The University of Technology Sydney report – Reparations for harm to people living with dementia in residential aged care – highlights the physical and sexual assault people living with dementia experience in Australian nursing homes.
It is, says the report, a “significant and longstanding problem” that needs to be recognised, redressed and repaired.
“We would like to see the government engaging with the issue of redress and reparations,” co-author Dr Linda Steele told Australian Ageing Agenda.
Pointing to public schools and the defence force, Dr Steele –an associate professor of law at UTS – added: “In other contexts, redress schemes have been introduced so we would like to see a similar initiative in the context of aged care.”
Ideally, such a redress scheme would be “co-designed with people living with dementia and have the involvement of care partners and family members,” said Dr Steele.
Funded by the Dementia Australia Research Foundation, the 27-page UTS report contains some unsettling statistics:
- 39.2 per cent of people living in Australian aged care facilities experience elder abuse in the form of either neglect, emotional abuse or physical abuse
- in the last quarter of 2021, 530 incidents of unlawful sexual contact or inappropriate sexual contact were reported in residential aged care – around 44 a week.
The impacts of this harm on people living with dementia are diverse and wide-ranging, says the report. “People living with dementia can experience physical and psychological injury, trauma, increased disability and greater need of support, even death.”
“Redress needs to be about recognising the impacts on people of being harmed in aged care and responding to any needs that people have in terms of rehabilitation,” said Dr Steele.
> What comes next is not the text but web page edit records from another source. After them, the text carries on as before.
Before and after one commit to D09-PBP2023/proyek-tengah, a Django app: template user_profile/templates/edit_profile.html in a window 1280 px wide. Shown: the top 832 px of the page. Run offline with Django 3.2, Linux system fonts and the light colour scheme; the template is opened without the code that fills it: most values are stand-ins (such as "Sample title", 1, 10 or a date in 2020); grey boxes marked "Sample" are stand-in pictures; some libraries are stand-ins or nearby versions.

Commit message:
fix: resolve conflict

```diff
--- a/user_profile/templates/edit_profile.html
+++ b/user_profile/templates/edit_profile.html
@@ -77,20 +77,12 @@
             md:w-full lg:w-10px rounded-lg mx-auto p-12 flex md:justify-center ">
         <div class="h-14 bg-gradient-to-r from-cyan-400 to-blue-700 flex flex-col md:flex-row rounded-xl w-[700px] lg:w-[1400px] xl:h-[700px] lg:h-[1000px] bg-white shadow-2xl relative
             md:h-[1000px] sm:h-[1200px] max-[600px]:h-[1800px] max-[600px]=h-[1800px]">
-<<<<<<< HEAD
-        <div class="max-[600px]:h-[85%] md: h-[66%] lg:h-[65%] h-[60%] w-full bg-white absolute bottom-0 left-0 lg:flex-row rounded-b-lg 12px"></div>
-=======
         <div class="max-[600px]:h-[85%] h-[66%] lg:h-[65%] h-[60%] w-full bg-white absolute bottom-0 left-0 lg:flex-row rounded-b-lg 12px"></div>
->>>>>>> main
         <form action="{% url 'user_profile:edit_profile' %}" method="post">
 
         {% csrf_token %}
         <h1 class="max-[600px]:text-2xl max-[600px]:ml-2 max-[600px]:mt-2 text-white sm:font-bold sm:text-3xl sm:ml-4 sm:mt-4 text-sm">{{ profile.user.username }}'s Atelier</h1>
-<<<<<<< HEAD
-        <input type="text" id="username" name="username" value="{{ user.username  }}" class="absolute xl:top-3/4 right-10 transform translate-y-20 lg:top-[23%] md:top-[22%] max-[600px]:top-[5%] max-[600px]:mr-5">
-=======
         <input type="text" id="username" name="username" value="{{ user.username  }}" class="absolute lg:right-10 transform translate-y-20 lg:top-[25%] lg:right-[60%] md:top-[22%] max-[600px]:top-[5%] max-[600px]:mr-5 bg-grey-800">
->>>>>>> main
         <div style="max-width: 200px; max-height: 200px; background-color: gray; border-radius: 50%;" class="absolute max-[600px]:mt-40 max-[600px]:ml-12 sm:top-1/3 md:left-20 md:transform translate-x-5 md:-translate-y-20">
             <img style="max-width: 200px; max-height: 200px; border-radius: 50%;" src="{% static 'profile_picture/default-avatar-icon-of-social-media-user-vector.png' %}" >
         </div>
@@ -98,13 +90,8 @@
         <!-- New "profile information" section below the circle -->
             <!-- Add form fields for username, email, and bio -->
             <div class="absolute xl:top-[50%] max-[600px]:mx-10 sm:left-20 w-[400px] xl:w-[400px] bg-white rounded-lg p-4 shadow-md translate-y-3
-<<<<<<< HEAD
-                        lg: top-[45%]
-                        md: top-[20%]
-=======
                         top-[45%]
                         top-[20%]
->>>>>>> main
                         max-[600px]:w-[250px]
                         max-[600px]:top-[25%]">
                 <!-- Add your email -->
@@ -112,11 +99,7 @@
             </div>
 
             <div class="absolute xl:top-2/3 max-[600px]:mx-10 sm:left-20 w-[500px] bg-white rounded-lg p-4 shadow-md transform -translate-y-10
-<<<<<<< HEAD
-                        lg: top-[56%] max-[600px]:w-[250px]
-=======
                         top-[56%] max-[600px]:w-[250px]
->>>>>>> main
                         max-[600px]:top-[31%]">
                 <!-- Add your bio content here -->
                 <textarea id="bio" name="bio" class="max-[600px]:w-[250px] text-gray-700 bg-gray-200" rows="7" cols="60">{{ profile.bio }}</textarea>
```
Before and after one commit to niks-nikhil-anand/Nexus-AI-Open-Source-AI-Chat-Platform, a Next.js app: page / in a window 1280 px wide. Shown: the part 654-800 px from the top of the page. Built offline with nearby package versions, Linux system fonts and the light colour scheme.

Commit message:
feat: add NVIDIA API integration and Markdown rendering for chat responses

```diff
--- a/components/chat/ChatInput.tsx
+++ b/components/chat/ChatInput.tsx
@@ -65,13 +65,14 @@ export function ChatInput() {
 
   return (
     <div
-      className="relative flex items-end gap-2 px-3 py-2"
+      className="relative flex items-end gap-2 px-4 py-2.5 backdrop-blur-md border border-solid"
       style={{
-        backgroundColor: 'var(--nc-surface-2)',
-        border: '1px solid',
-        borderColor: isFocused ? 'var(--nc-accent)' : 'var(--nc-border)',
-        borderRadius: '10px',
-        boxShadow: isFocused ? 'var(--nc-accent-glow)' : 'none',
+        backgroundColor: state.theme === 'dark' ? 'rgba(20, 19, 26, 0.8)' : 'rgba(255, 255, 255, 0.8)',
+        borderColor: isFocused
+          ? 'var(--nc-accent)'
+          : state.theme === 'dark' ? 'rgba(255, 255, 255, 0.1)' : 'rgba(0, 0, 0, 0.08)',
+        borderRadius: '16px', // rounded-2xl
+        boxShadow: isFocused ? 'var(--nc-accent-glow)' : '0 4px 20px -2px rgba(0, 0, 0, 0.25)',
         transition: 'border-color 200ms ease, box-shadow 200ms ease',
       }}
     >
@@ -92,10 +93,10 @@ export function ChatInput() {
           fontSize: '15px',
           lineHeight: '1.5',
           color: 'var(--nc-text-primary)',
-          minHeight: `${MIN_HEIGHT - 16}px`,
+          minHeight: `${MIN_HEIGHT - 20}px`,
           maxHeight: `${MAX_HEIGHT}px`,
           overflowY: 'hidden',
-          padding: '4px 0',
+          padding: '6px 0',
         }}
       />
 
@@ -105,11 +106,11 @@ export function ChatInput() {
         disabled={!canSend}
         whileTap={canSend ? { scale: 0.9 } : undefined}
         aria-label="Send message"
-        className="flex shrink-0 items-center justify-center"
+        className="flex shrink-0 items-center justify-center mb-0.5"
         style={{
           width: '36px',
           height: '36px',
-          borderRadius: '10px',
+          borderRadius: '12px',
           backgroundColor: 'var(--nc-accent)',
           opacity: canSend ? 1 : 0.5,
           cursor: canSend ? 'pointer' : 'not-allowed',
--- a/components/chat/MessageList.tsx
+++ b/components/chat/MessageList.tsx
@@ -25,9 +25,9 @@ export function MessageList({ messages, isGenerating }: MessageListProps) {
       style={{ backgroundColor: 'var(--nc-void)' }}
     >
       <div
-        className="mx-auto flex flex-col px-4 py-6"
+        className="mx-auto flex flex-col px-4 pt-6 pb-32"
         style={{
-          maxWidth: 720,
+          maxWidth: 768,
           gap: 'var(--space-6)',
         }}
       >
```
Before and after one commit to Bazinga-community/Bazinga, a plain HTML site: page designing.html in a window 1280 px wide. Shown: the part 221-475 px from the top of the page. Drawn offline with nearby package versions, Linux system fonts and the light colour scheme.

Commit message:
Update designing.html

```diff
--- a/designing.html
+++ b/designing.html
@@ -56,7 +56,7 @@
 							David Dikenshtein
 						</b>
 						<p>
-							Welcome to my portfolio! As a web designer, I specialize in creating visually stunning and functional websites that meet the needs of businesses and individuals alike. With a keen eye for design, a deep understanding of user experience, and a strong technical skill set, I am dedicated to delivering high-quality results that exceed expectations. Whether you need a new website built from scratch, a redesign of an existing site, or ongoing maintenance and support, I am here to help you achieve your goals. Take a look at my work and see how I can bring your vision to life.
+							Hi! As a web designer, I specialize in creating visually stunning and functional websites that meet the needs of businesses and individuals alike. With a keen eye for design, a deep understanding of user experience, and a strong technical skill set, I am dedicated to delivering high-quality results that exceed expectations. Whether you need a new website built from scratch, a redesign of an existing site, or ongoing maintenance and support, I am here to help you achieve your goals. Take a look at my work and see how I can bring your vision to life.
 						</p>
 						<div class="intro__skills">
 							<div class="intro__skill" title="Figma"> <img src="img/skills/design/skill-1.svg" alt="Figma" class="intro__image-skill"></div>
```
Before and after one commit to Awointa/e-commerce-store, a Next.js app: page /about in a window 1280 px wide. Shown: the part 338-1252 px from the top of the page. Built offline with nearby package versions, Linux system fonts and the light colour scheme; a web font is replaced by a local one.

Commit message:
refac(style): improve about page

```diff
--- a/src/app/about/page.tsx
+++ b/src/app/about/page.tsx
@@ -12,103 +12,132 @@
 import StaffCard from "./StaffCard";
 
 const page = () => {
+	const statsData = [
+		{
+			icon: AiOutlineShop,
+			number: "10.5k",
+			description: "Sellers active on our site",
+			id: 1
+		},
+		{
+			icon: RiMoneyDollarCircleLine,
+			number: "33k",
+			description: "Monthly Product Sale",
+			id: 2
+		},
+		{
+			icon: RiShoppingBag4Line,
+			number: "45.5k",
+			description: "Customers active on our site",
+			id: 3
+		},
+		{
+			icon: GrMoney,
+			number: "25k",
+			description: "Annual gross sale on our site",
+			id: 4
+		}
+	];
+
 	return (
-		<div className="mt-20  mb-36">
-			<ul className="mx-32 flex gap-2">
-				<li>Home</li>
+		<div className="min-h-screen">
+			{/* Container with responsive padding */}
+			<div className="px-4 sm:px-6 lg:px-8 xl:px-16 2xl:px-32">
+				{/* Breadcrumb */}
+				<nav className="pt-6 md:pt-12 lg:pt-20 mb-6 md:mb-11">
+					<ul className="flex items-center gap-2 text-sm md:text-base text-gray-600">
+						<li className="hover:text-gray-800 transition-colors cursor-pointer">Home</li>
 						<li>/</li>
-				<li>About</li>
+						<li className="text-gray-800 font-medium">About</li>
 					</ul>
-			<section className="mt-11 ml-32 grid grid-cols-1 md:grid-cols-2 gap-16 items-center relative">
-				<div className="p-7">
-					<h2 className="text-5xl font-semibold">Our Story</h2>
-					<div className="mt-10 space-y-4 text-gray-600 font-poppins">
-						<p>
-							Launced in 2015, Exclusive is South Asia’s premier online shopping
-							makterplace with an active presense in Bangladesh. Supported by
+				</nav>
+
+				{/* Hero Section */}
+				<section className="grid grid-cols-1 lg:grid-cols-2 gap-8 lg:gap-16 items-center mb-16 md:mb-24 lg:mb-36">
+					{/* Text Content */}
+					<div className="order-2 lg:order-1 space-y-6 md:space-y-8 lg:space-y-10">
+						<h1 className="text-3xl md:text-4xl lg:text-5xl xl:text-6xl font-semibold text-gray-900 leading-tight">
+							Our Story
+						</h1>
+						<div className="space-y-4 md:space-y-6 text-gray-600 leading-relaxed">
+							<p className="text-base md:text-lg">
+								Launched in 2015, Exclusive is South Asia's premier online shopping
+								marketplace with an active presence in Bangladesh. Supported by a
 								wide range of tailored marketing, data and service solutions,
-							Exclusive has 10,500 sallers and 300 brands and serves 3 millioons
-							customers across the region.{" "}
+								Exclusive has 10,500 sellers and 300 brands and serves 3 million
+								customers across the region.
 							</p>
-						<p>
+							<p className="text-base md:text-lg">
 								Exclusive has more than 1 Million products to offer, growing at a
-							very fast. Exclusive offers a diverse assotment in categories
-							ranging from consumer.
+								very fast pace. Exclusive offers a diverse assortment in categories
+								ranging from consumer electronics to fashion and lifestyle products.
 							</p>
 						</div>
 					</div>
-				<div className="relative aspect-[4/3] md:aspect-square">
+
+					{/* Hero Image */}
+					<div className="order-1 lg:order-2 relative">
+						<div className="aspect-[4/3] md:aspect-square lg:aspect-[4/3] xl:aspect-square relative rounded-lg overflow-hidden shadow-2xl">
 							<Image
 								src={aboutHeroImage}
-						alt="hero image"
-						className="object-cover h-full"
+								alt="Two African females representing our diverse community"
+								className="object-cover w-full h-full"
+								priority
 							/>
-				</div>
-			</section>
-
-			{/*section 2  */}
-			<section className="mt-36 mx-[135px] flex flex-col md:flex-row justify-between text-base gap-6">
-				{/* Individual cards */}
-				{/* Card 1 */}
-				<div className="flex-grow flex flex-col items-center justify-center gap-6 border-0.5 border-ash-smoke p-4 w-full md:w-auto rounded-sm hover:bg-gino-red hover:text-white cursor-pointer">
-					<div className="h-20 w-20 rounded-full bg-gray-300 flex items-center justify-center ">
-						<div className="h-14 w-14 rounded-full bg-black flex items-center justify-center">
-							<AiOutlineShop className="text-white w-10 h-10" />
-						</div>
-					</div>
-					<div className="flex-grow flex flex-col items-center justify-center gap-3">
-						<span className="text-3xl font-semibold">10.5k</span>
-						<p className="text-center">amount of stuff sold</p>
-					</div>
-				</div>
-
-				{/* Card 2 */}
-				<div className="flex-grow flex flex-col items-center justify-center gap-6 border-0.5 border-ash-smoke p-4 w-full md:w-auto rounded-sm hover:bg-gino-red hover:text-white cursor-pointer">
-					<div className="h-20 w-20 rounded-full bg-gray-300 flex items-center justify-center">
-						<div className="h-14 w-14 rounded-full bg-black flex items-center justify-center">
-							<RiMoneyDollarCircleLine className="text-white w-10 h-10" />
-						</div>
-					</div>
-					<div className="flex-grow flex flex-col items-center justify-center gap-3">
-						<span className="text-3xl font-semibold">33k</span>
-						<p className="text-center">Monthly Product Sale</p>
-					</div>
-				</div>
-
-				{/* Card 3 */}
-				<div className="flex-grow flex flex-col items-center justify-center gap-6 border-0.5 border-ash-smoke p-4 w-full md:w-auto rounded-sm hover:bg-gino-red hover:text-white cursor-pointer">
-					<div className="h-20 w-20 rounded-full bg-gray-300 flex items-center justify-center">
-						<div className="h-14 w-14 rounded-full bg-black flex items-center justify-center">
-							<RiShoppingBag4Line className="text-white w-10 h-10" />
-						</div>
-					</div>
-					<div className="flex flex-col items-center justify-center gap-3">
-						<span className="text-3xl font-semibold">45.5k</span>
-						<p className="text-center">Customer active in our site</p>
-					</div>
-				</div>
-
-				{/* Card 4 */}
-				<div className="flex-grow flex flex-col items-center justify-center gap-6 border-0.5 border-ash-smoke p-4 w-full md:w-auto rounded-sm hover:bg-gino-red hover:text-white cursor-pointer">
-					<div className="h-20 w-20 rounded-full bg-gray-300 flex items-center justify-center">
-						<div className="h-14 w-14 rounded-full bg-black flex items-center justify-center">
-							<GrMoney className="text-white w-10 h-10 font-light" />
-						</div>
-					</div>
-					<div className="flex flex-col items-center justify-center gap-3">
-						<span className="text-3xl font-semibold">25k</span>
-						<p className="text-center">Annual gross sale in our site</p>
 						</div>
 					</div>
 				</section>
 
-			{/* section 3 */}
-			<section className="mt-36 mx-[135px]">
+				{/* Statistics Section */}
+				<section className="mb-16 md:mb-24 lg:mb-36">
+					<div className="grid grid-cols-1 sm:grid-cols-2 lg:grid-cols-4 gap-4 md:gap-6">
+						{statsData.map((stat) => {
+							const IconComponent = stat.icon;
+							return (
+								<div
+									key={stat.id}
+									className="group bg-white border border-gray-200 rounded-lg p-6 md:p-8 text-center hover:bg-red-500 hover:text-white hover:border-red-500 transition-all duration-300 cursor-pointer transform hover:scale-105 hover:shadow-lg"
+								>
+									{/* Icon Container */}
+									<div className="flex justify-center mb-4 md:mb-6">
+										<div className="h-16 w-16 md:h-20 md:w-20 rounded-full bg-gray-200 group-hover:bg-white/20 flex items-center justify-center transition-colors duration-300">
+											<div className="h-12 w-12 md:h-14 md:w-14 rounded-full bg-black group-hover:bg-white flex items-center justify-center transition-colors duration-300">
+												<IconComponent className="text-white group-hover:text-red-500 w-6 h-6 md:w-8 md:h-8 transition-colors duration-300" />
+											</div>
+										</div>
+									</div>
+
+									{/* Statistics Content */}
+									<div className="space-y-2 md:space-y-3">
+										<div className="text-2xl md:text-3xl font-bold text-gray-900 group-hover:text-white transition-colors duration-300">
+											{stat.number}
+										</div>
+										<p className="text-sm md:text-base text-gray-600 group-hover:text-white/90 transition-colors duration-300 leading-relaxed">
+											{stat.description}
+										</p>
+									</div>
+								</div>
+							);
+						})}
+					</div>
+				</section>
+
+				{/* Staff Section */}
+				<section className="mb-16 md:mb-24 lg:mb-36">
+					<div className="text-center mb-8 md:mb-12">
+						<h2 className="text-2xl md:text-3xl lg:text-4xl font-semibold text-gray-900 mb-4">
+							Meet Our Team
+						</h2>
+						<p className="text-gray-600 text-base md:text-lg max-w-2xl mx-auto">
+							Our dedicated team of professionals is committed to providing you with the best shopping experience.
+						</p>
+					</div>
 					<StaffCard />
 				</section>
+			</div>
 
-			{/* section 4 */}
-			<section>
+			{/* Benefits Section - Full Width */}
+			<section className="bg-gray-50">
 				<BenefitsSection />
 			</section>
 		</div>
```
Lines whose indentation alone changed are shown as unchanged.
“It also needs to be about learning from the mistakes that have happened in the past and the harms that have happened and changing systems so that those harms can’t happen again.”
Dr Steele said redress would need to extend beyond financial compensation or a formal apology. They would, she told AAA, be empty responses without a “commitment and action to bring about structural change.”
Structural change that would see an end to institutionlised aged care altogether. “Because a lot of the harms that have occurred relate to or are exacerbated by the institutionalised nature of aged care, we would like to see redress form part of a bigger program of deinstitutionalisation,” said Dr Steele.
The UTS report shines further light on what the aged care royal commission described as “unacceptably high” levels of elder abuse in the residential aged care sector.
Other enquiries have also identified the problem of elder abuse in aged care. However, says the report, “incredibly and regrettably none of these enquiries has recommended a process for recognising, redressing and repairing this harm.”
Instead, there exists – the report continues – a culture of unaccountability: “We have a current situation in which the Australian Government, residential aged care providers, and the staff, board members, and legal and health professionals who work within this system are largely unaccountable to people living with dementia, their families and care partners, and broader society.”
Also speaking to AAA, Craig Gear – CEO of the Older Person’s Advocacy Network – said OPAN had knowledge of almost 2,000 cases of elder abuse in aged care homes last year alone.
“It might be abuse from family members, it might be abuse by the residents or abuse connected to the provider. So that does happen, and we want to prevent that happening.”
It’s important that providers report episodes of abuse through the serious incident reporting scheme, said Mr Gear. Witnesses of abuse also need to speak up, he added. “Seeing something and saying something is important.”